* What is being asked: Output only the entries, exactly as given, without the pictures.
- - - - - - -
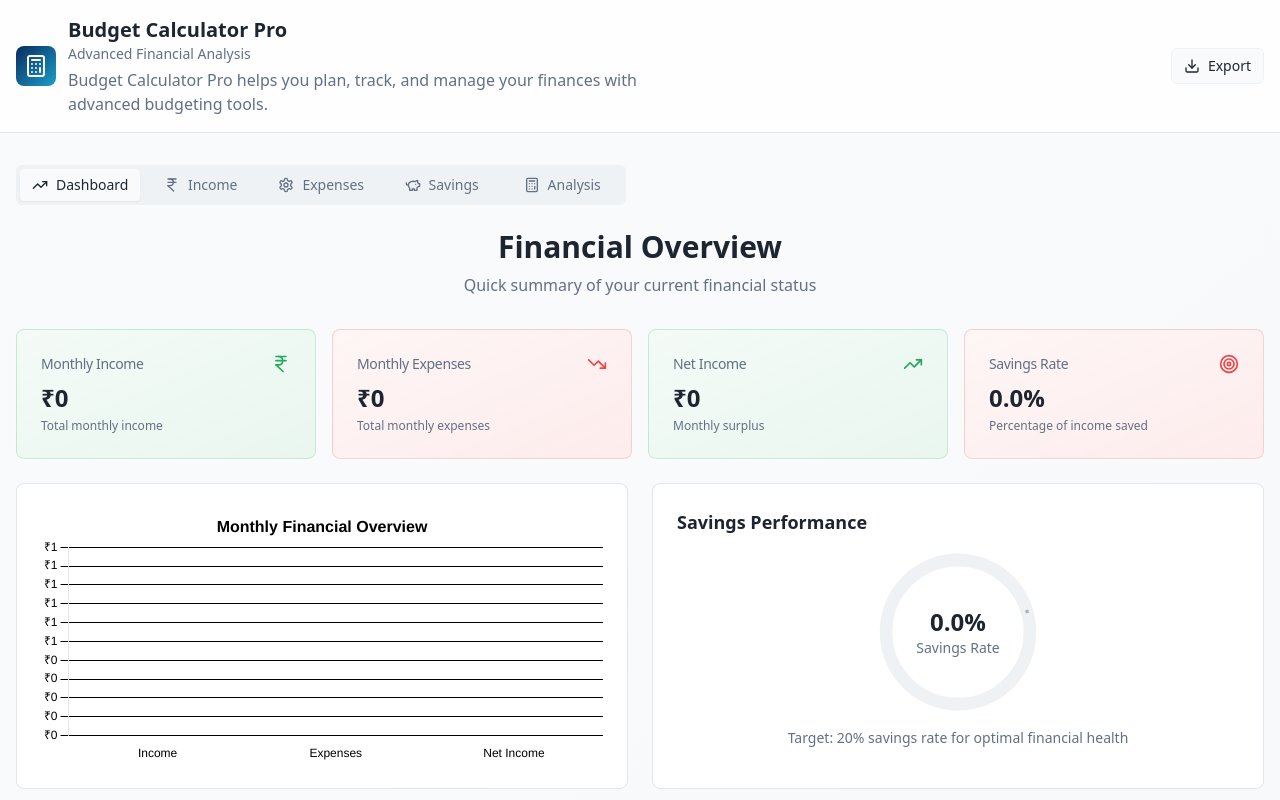
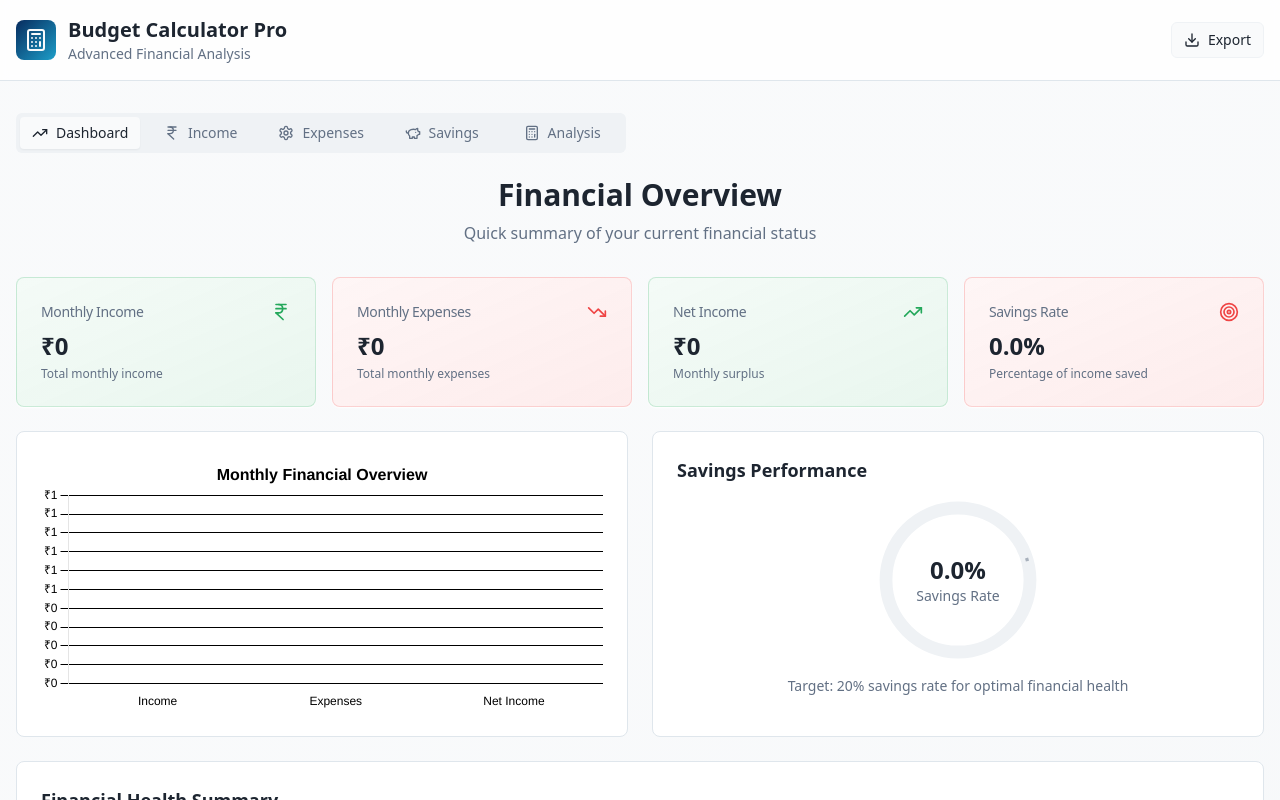
Before and after one commit to itisar-345/Budget-Calculator, a React (Vite) app: page / in a window 1280 px wide. Shown: the top 800 px of the page. Built offline with nearby package versions, Linux system fonts and the light colour scheme.

Commit message:
Update Index.tsx

```diff
--- a/src/pages/Index.tsx
+++ b/src/pages/Index.tsx
@@ -66,9 +66,6 @@ const Index = () => {
               <div>
                 <h1 className="text-xl font-bold text-foreground">Budget Calculator Pro</h1>
                 <p className="text-sm text-muted-foreground">Advanced Financial Analysis</p>
-                <p className="max-w-xl mx-auto text-muted-foreground mt-1">
-                  Budget Calculator Pro helps you plan, track, and manage your finances with advanced budgeting tools.
-                </p>
               </div>
             </div>
 
```
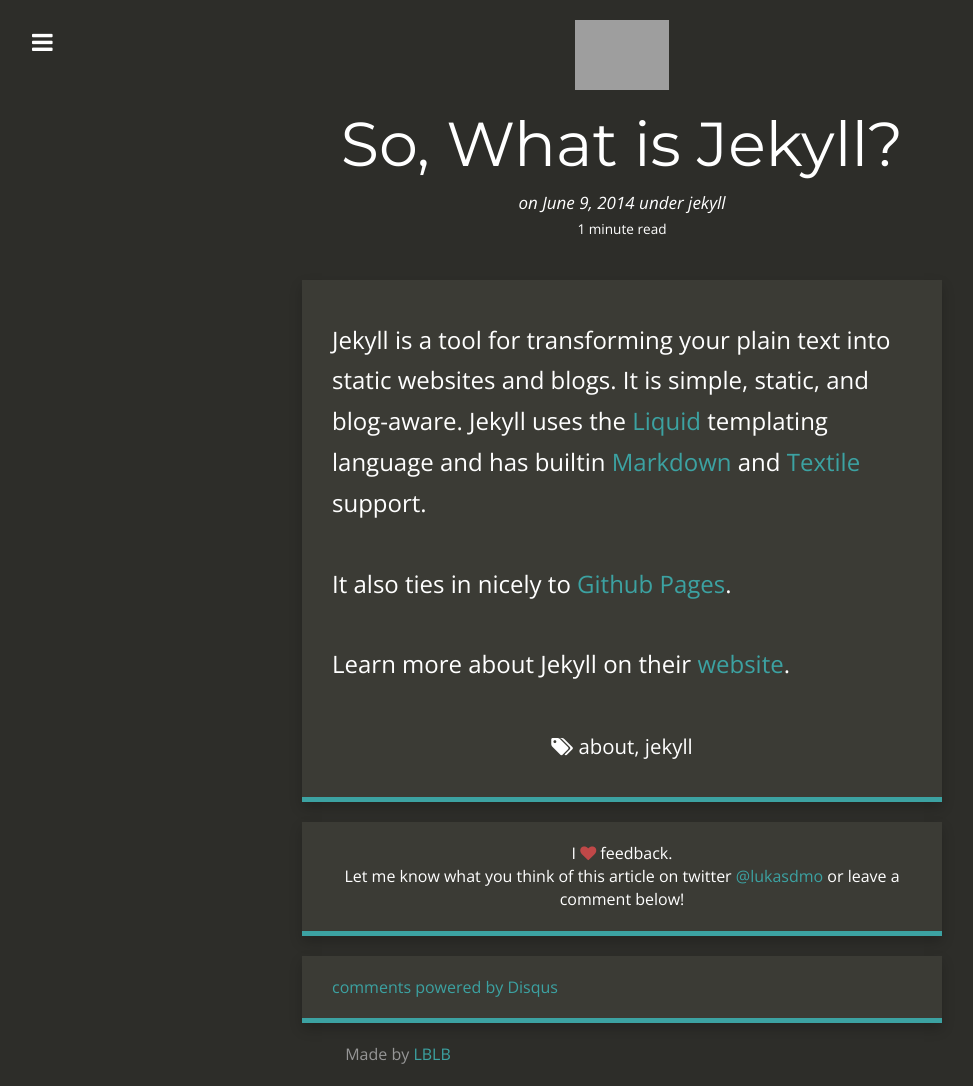
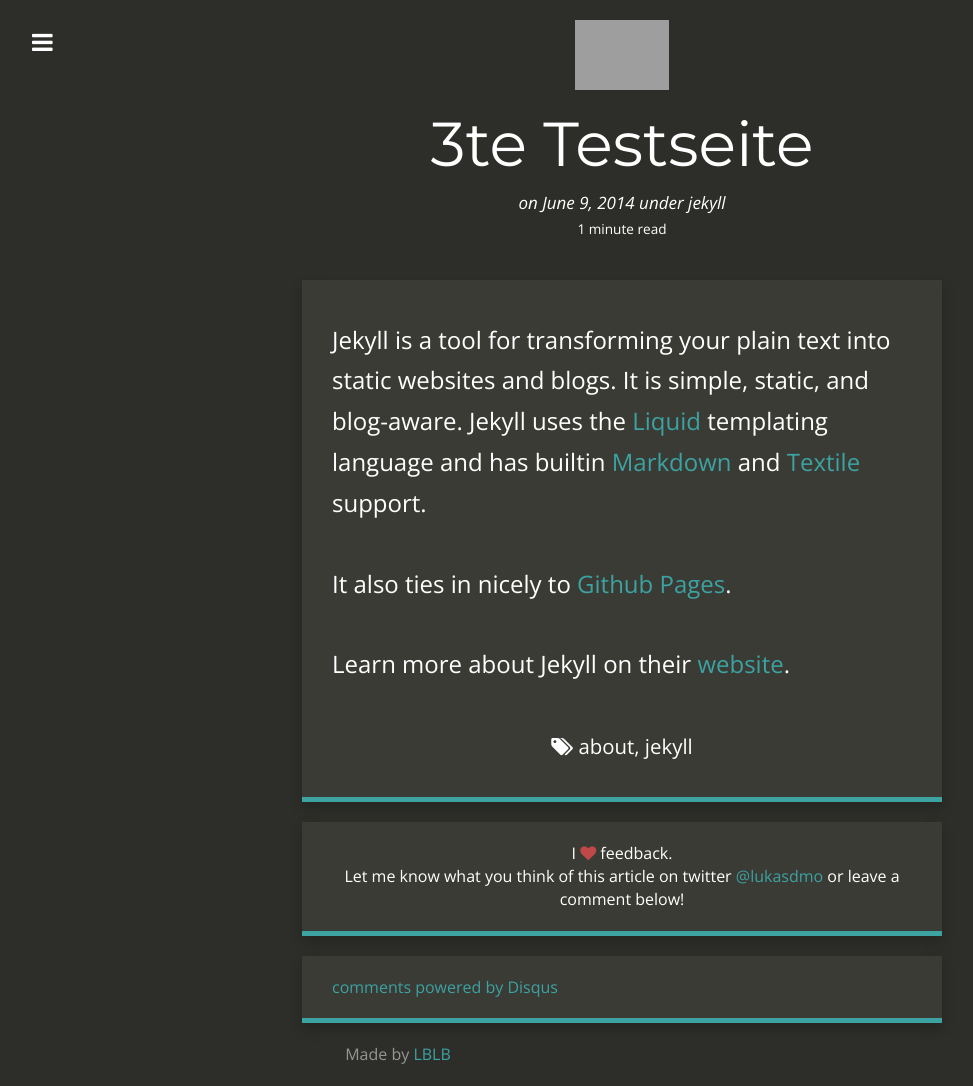
Before and after one commit to eski1337/lblb-it-ffd00, a Jekyll site: the page built from _posts/2014-06-09-so-what-is-jekyll.md, in a window 1280 px wide. Shown: the whole page, without its empty margins (18-991 px from the left). Built offline with Jekyll 4.4.1, drawn with Linux system fonts in a browser that asks for light colours; nearby versions of some CDN libraries; comment, search, counter and statistics services are not loaded; grey boxes are pictures that could not be loaded.

Commit message:
2014-06-09-so-what-is-jekyll.md: changed

```diff
--- a/_posts/2014-06-09-so-what-is-jekyll.md
+++ b/_posts/2014-06-09-so-what-is-jekyll.md
@@ -1,6 +1,6 @@
 ---
 layout:     post
-title:      So, What is Jekyll?
+title:      3te Testseite
 date:       2014-06-09 12:32:18
 summary:    Transform your plain text into static websites and blogs. Simple, static, and blog-aware.
 categories: jekyll
```
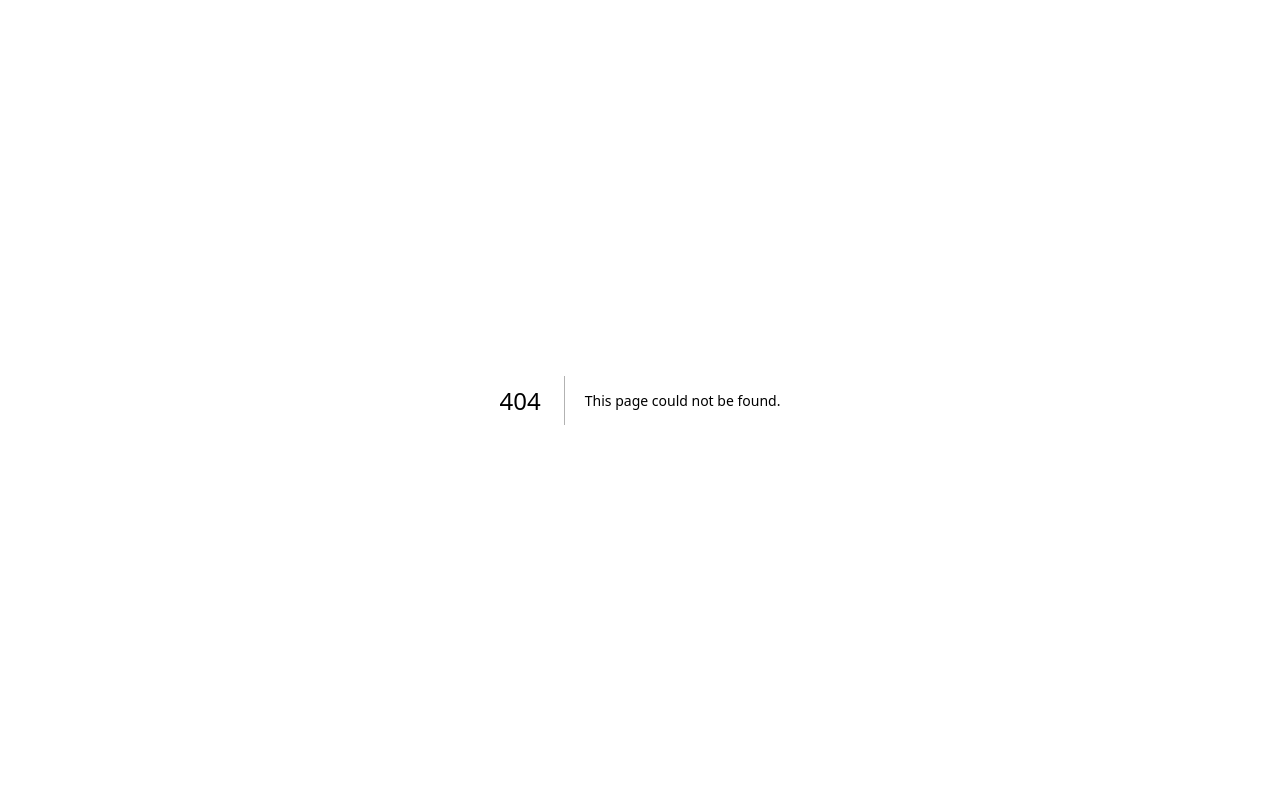
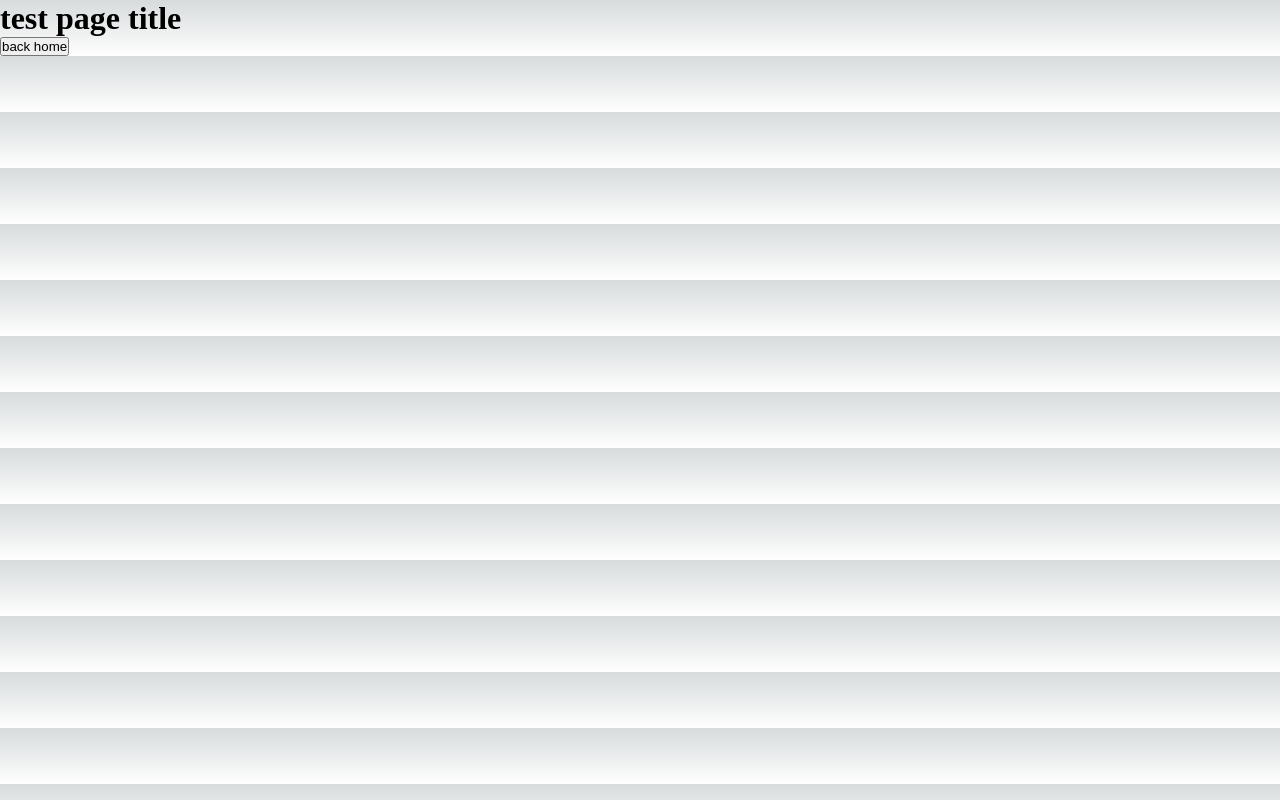
Before and after one commit to zahidhossain01/RemoteWeatherStation, a Next.js app in the folder rws-webapp/: page /testpage in a window 1280 px wide. Before the commit this address had no page. Built offline with nearby package versions, Linux system fonts and the light colour scheme.

Commit message:
router navigation | api query parameters

```diff
--- /dev/null
+++ b/rws-webapp/src/pages/api/testquery.js
@@ -0,0 +1,5 @@
+// GET /api/testquery?id=mom&name=jason
+
+export default function handler(req, res) {
+    res.status(200).json({ query: req.query })
+}
--- a/rws-webapp/src/pages/index.js
+++ b/rws-webapp/src/pages/index.js
@@ -3,9 +3,14 @@ import Image from 'next/image'
 import { Inter } from 'next/font/google'
 import styles from '@/styles/Home.module.css'
 
+import {useRouter} from 'next/router'
+
 const inter = Inter({ subsets: ['latin'] })
 
 export default function Home() {
+
+  const router = useRouter()
+
   return (
     <>
       <Head>
@@ -16,6 +21,7 @@ export default function Home() {
       </Head>
       <main className={styles.main}>
         <h1>TEST HEADER</h1>
+        <button onClick={() => router.push('/testpage')}>testpage</button>
         <div className={styles.description}>
           <p>
             Get started by editing&nbsp;
--- /dev/null
+++ b/rws-webapp/src/pages/testpage.js
@@ -0,0 +1,13 @@
+import {useRouter} from 'next/router'
+
+export default function TestPage(){
+
+    const router = useRouter();
+
+    return(
+        <>
+            <h1>test page title</h1>
+            <button onClick={() => router.push('/')}>back home</button>
+        </>
+    );
+}
```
- - - - - - -
* Written reply:
Before and after one commit to itisar-345/Budget-Calculator, a React (Vite) app: page / in a window 1280 px wide. Shown: the top 800 px of the page. Built offline with nearby package versions, Linux system fonts and the light colour scheme.

Commit message:
Update Index.tsx

```diff
--- a/src/pages/Index.tsx
+++ b/src/pages/Index.tsx
@@ -66,9 +66,6 @@ const Index = () => {
               <div>
                 <h1 className="text-xl font-bold text-foreground">Budget Calculator Pro</h1>
                 <p className="text-sm text-muted-foreground">Advanced Financial Analysis</p>
-                <p className="max-w-xl mx-auto text-muted-foreground mt-1">
-                  Budget Calculator Pro helps you plan, track, and manage your finances with advanced budgeting tools.
-                </p>
               </div>
             </div>
 
```
Before and after one commit to eski1337/lblb-it-ffd00, a Jekyll site: the page built from _posts/2014-06-09-so-what-is-jekyll.md, in a window 1280 px wide. Shown: the whole page, without its empty margins (18-991 px from the left). Built offline with Jekyll 4.4.1, drawn with Linux system fonts in a browser that asks for light colours; nearby versions of some CDN libraries; comment, search, counter and statistics services are not loaded; grey boxes are pictures that could not be loaded.

Commit message:
2014-06-09-so-what-is-jekyll.md: changed

```diff
--- a/_posts/2014-06-09-so-what-is-jekyll.md
+++ b/_posts/2014-06-09-so-what-is-jekyll.md
@@ -1,6 +1,6 @@
 ---
 layout:     post
-title:      So, What is Jekyll?
+title:      3te Testseite
 date:       2014-06-09 12:32:18
 summary:    Transform your plain text into static websites and blogs. Simple, static, and blog-aware.
 categories: jekyll
```
Before and after one commit to zahidhossain01/RemoteWeatherStation, a Next.js app in the folder rws-webapp/: page /testpage in a window 1280 px wide. Before the commit this address had no page. Built offline with nearby package versions, Linux system fonts and the light colour scheme.

Commit message:
router navigation | api query parameters

```diff
--- /dev/null
+++ b/rws-webapp/src/pages/api/testquery.js
@@ -0,0 +1,5 @@
+// GET /api/testquery?id=mom&name=jason
+
+export default function handler(req, res) {
+    res.status(200).json({ query: req.query })
+}
--- a/rws-webapp/src/pages/index.js
+++ b/rws-webapp/src/pages/index.js
@@ -3,9 +3,14 @@ import Image from 'next/image'
 import { Inter } from 'next/font/google'
 import styles from '@/styles/Home.module.css'
 
+import {useRouter} from 'next/router'
+
 const inter = Inter({ subsets: ['latin'] })
 
 export default function Home() {
+
+  const router = useRouter()
+
   return (
     <>
       <Head>
@@ -16,6 +21,7 @@ export default function Home() {
       </Head>
       <main className={styles.main}>
         <h1>TEST HEADER</h1>
+        <button onClick={() => router.push('/testpage')}>testpage</button>
         <div className={styles.description}>
           <p>
             Get started by editing&nbsp;
--- /dev/null
+++ b/rws-webapp/src/pages/testpage.js
@@ -0,0 +1,13 @@
+import {useRouter} from 'next/router'
+
+export default function TestPage(){
+
+    const router = useRouter();
+
+    return(
+        <>
+            <h1>test page title</h1>
+            <button onClick={() => router.push('/')}>back home</button>
+        </>
+    );
+}
```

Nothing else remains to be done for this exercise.